→ What to work on: The number of lines holding "changed" is all you should give; count them in the records below.

======== Records

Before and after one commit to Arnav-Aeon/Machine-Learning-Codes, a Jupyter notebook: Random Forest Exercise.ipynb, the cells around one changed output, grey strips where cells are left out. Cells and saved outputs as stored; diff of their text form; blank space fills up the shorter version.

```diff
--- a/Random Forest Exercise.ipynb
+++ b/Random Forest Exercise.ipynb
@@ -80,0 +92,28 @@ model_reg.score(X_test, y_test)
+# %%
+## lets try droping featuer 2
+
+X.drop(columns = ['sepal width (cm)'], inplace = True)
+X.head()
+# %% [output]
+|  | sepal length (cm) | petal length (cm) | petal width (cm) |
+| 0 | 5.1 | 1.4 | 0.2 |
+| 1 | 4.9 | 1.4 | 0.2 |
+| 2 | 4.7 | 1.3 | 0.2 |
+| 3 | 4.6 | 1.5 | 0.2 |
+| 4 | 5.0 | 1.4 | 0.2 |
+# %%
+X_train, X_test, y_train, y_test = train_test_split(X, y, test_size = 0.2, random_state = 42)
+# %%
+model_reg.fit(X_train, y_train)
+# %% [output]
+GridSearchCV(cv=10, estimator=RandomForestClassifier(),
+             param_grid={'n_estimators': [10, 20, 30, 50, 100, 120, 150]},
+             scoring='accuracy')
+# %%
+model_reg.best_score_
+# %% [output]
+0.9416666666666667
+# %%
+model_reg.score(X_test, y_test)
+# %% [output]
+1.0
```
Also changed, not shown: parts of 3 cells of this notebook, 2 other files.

================

→ Exercise response: 2